I can’t help but think (and I’ve been thinking this for a very long time now), that the SS France should be dry docked in the Cour Carree – so that the two parallel memorial events could now become the one location. Or site (Foucault).
…the Ateliers are a microcosm of the painter’s professional universe…canvases and frames are stacked; on a lectern is a pile of sketchbooks which Braque claims he uses as `cookerybooks’ to provide ideas and suggest subjects for compositions…tables are laden with artists’ materials, while others are covered with pots, vases, musical instruments, bowls of fruit, pieces of sculpture, objets trouvés, philodendron plants and all kinds of odds-and-ends…

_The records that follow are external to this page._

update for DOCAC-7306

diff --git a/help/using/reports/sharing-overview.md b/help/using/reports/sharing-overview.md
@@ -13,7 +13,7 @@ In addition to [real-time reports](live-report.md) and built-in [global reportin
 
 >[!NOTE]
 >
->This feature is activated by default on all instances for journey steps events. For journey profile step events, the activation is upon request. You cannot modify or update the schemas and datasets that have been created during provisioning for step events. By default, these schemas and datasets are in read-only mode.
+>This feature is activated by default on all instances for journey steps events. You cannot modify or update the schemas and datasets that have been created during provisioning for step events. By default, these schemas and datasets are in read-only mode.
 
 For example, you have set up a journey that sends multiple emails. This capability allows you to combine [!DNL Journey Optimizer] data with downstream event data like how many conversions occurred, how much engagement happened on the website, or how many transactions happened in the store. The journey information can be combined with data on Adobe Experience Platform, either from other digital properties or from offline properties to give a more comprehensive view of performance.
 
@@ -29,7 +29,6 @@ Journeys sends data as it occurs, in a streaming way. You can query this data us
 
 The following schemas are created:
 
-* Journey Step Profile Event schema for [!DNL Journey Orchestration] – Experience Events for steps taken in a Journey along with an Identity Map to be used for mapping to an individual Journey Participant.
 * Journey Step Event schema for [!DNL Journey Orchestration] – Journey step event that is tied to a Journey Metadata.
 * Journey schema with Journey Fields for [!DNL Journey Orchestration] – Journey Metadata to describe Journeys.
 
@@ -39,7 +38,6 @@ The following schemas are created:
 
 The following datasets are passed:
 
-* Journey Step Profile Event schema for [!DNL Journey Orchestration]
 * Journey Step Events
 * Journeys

– John Richardson: ‘The Ateliers of Braque’, Burlington Magazine XCVII no. 627, June 1955
This is, on one level, a very simple enquiry – what happened to Braque’s studio objects after his death? I’ve just mailed this question to Alex Danchev.
Wouldn’t it be something to find those things that triangulated so essentially with painter and painting?

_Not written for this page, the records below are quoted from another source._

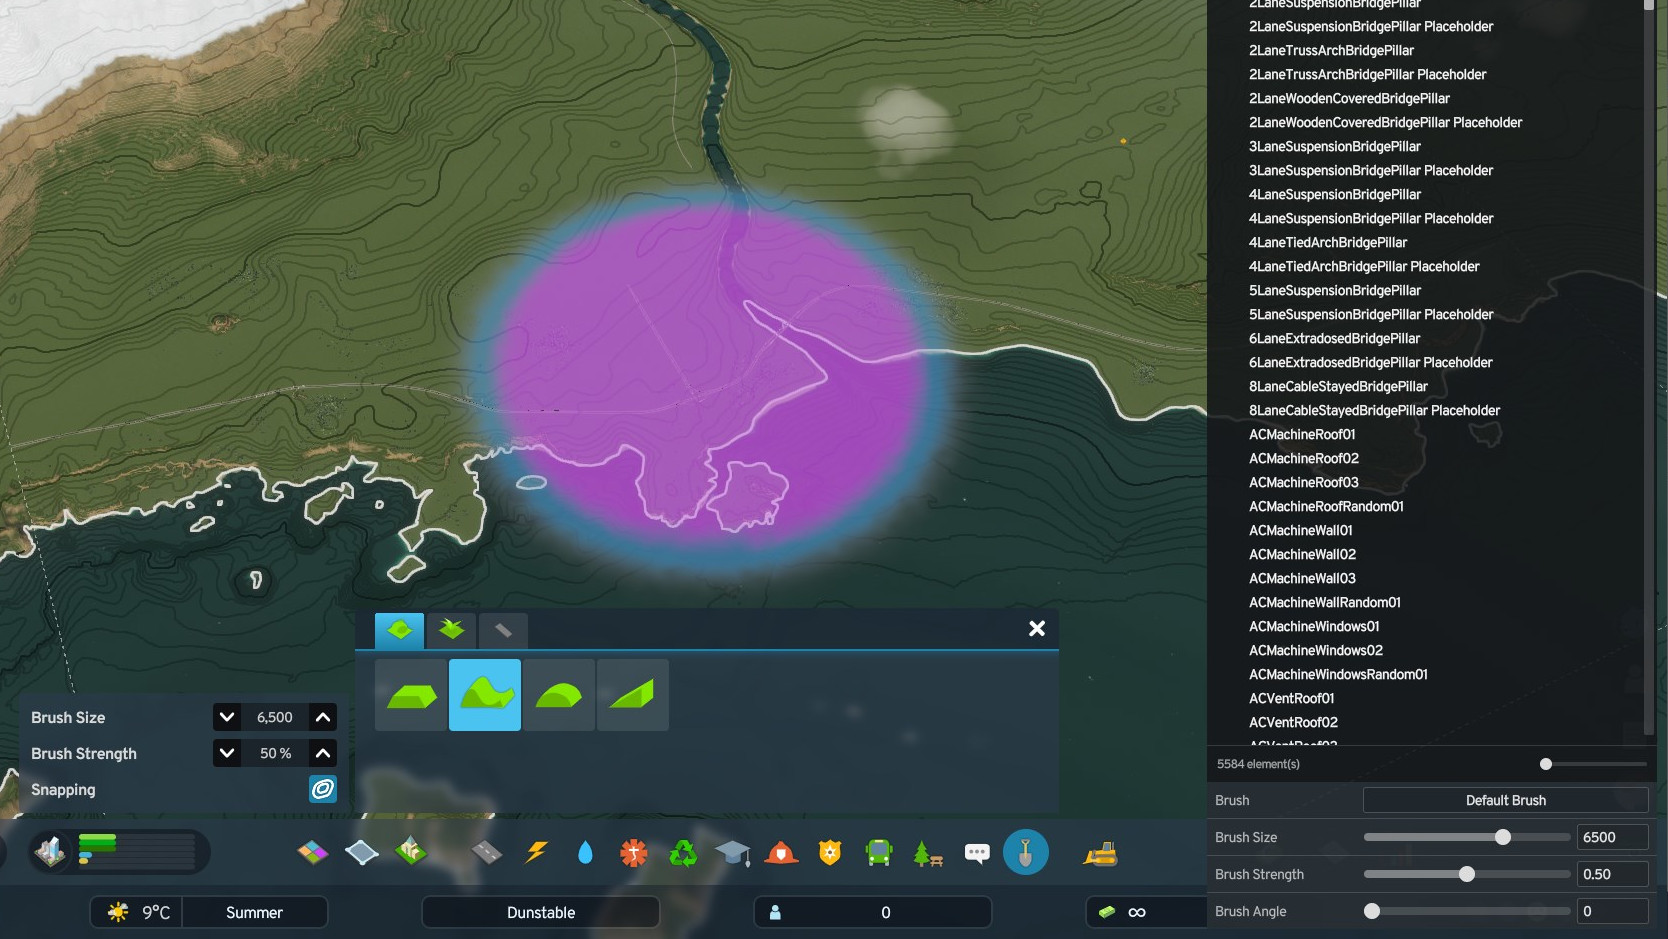
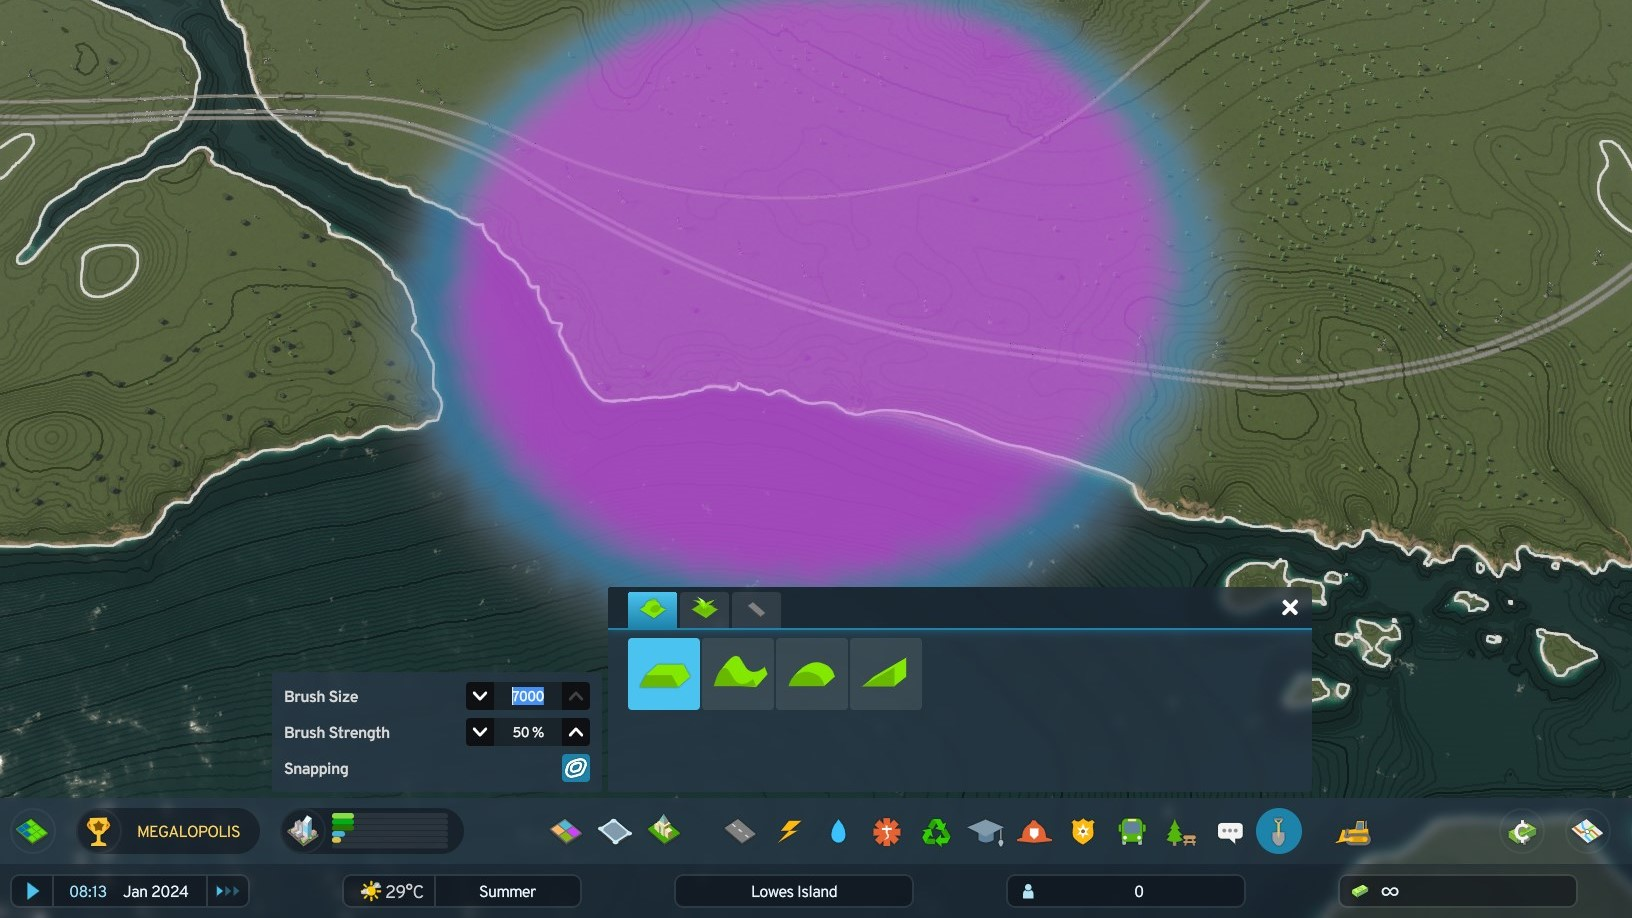
remove patch for devui slider as it doesn't exist anymore

diff --git a/Systems/BrushSizeUnlimiterSystem.cs b/Systems/BrushSizeUnlimiterSystem.cs
@@ -14,25 +14,8 @@ namespace BrushSizeUnlimiter.Systems
         protected override void OnCreate()
         {
             base.OnCreate();
-            SetDevUIMaxBrushSize();
         }
 
-        public void SetDevUIMaxBrushSize()
-        {
-            int maxSize = 10000;
-            if (Mod.Options != null)
-            {
-                maxSize = (int)Mod.Options.MaxBrushSize;
-            }
-
-            FieldInfo field = typeof(EditorToolOptionsUISystem).GetField("m_BrushOptions", BindingFlags.NonPublic | BindingFlags.Instance);
-            List<IWidget> m_BrushOptions = (List<IWidget>)field.GetValue(World.GetExistingSystemManaged<EditorToolOptionsUISystem>());
-
-            if (m_BrushOptions != null)
-            {
-                m_BrushOptions.OfType<IntSliderField>().First().max = maxSize;
-            }
-        }
         protected override void OnUpdate() { }
     }
 }

diff --git a/Options.cs b/Options.cs
@@ -32,8 +32,6 @@ namespace BrushSizeUnlimiter
             set
             {
                 _maxBrushSize = value;
-                m_brushSizeUnlimiterSystem = World.DefaultGameObjectInjectionWorld?.GetOrCreateSystemManaged<BrushSizeUnlimiterSystem>();
-                m_brushSizeUnlimiterSystem.SetDevUIMaxBrushSize();
                 MakeSureSave = new Random().Next();
             }
         }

It isn’t possible to assess to what extent Braque arranged his affairs before his death (Danchev reports that Braque, slipping in and out of consciousness, asked for his palette when close to death, and this suggests the painter had a sense of on-going project, of unfinished business, and not of termination or extinction). So let’s assume that Braque simply left everything to his wife, Marcelle. Or maybe he left all his studio objects to Mariette Lachaud, his studio assistant for over thirty years. Maybe this is as simple as finding a couple of Wills and understanding the distribution of Braque’s Estate.
This could just be a case of chasing the paperwork, and of seeing where this takes us.
Or maybe some provision was made (by Braque, by Marcelle?) whereby the studio objects were dispersed along with the late paintings. The seven volumes of Braque’s Catalogue Raisonne (Maeght Editeur, Paris) don’t extend beyond 1957, and, therefore, are not of much use in this instance. Certainly Marcelle Braque made a bequest to the Musee National d’Art Moderne before her death in 1965. Also, some of the late paintings went to Aime Maeght.
I’m sure I’ve seen somewhere a partial inventory of the objects shown in some of Braque’s paintings… Anyway, to do a full inventory would be fascinating. But better still would be to draw and paint these objects (or the ‘rapport’ with and between these objects) in the hope that this would make “everything possible and right” (again). Perpetual revelation?
Alex Danchev has replied very promptly. He says: “I’m sorry to say that I think they [the studio objects] are either dispersed or inaccessible. After Marcelle’s death, the Braque estate passed to the Laurens family…legally, the inheritor is now Quentin Laurens, the director of the Galerie Leiris.”